My Lords, first, I stand entirely convicted of the accusation of speaking too fast. But I think I have been speaking rather less fast than I did two years ago when I came to the Chamber. On this occasion, it has the enormous advantage of precluding the noble Lord from answering at this stage, so it does, in fact, accelerate proceedings. Therefore, I think it is appropriate for me to withdraw the Amendment, with the proviso that I can return to the matter on Third Reading, having read the letter of the noble Lord.

Amendment, by leave, withdrawn.

9.29 p.m.

Lord LOVELL-DAVIS moved Amendment No. 35:

Page 12, line 36, leave out ("the share capital") and insert ("that part of the share capital of any relevant body corporate").

The noble Lord said: My Lords, the concept in this Part of the Bill is a simple one. It is that when only some of the shares of a company are involved in a threatened or actual change of control, the Secretary of State should normally vest only these shares, and not all the shares of the company concerned. The concept was introduced in another place in response to a Conservative initiative which the Government accepted.

In this Amendment we are seeking to make this concept more precise by specifying that the shares must be shares in a relevant body corporate. In doing this, we are bringing the concept of a relevant body corporate to paragraph (b) of this subsection, and in this way imposing the same limitation to paragraph (b) that already applies to paragraph (a). I beg to move.

The Earl of SELKIRK moved Amendment No. 36:

Page 12, line 40, leave out first ("the") and insert ("a").

The noble Earl said: My Lords, I raised this question at the Committee stage, and I was quite convinced that the noble Lord. Lord Beswick, fully understood the point I was making. I am, therefore, disappointed that he has not put down an Amendment himself, and even more disappointed that he should have made the same mistake again in his Amendment No. 60. The point I am making is this. It refers here to the "law of the United Kingdom", and there is no such thing. It is merely a question of wording to put this right. There are laws in Northern Ireland, there is a law system in England and a law system in Scotland, but there is no law of the United Kingdom. I think the noble and learned Lord, Lord Gardiner, would support me on this.

There are various ways in which this could be put right. I have suggested what seems to me a simple way by referring to "a law of the United Kingdom"; that covers any law of any part of the United Kingdom. I think it covers fully the point the noble Lord has in mind. There are many other ways of expressing it. It is purely a drafting point, but I object to the use of words to describe something which does not exist. I beg to move.

Lord MELCHETT

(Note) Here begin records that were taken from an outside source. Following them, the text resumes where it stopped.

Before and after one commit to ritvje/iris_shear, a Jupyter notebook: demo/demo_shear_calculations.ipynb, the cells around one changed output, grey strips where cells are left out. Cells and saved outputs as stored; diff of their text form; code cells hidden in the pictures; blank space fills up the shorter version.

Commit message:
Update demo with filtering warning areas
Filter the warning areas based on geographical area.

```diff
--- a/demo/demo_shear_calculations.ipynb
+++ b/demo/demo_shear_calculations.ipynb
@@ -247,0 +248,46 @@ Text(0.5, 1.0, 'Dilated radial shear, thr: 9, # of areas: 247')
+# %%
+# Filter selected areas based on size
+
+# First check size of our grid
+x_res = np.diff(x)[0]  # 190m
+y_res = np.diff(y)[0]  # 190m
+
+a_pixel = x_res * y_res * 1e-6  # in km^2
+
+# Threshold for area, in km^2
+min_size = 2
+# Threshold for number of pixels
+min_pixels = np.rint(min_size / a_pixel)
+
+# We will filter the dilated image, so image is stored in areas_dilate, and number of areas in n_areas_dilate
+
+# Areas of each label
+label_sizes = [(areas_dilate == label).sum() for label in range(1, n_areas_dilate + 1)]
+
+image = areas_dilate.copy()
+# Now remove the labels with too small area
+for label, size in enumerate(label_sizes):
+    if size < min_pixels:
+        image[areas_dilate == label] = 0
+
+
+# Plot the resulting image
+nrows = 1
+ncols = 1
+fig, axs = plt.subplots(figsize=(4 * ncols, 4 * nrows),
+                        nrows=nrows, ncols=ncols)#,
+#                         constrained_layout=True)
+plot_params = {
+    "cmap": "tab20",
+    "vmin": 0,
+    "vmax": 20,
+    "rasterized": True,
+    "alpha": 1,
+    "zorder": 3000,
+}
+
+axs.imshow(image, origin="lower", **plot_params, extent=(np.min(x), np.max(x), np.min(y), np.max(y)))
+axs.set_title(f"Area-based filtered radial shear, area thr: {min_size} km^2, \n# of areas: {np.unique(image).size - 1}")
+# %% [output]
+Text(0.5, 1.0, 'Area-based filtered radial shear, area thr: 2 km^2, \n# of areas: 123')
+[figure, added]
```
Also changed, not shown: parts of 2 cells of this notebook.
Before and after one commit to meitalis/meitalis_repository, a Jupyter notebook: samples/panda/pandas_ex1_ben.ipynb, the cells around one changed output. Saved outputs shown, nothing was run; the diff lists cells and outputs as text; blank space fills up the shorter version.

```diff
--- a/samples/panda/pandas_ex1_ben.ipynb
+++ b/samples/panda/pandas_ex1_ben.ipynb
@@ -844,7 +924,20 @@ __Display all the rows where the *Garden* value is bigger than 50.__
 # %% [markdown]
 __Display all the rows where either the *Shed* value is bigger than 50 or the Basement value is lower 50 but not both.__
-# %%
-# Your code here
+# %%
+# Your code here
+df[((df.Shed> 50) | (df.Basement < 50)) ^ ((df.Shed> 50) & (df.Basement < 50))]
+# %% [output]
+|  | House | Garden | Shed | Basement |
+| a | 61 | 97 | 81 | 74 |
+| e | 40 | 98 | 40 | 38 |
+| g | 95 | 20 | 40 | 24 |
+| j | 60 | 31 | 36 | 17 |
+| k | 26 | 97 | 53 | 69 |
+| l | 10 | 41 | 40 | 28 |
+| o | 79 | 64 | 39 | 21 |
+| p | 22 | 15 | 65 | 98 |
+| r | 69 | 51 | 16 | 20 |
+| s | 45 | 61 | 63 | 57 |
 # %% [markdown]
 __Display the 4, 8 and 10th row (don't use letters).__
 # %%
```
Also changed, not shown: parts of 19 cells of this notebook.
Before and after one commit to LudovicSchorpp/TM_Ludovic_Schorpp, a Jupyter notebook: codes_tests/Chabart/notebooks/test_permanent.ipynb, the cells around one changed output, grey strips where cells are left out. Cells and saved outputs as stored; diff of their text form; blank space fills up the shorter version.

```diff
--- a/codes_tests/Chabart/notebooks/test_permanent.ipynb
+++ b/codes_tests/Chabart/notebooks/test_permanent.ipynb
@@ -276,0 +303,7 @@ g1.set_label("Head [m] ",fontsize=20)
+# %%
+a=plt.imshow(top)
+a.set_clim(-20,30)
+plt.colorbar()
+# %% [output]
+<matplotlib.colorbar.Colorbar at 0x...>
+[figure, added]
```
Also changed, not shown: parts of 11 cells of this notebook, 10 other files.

My Lords, the noble Earl drew our attention in Committee to the drafting of this subsection. We have now re-examined it and believe that the drafting can be improved by bringing it into line with the precedent of Section 10(1) of the Industry Act 1972, which spoke of a body corporate incorporated under the law of any part of the United Kingdom. If the noble Earl will withdraw the Amendments he has on the List today, I will be glad to promise a Government Amendment at Third Reading.

The Earl of SELKIRK

My Lords, I am grateful to the noble Lord. I would point out that at Committee stage one of the three suggestions I made was the one that he is proposing, and I regret that the noble Lord has not picked it up sooner. I beg leave to withdraw the Amendment.

Amendment, by leave, withdrawn.

Lord BESWICK

My Lords, before we upset the noble Earl, Lord Selkirk, again, I wonder whether we might now adjourn the Report stage.

Lord ELTON

My Lords, for the convenience of the House I would say that I was not proposing to move my next two Amendments and I think I am right in saying that my noble friend was not proposing to move Amendment No. 42.

Lord BESWICK

My Lords, at that point I wonder whether it would be convenient, as we have given certain undertakings, to adjourn until tomorrow the further consideration of this Bill.

I beg to move that the Report stage be adjourned until tomorrow.

Moved accordingly, and, on Question, Report stage adjourned.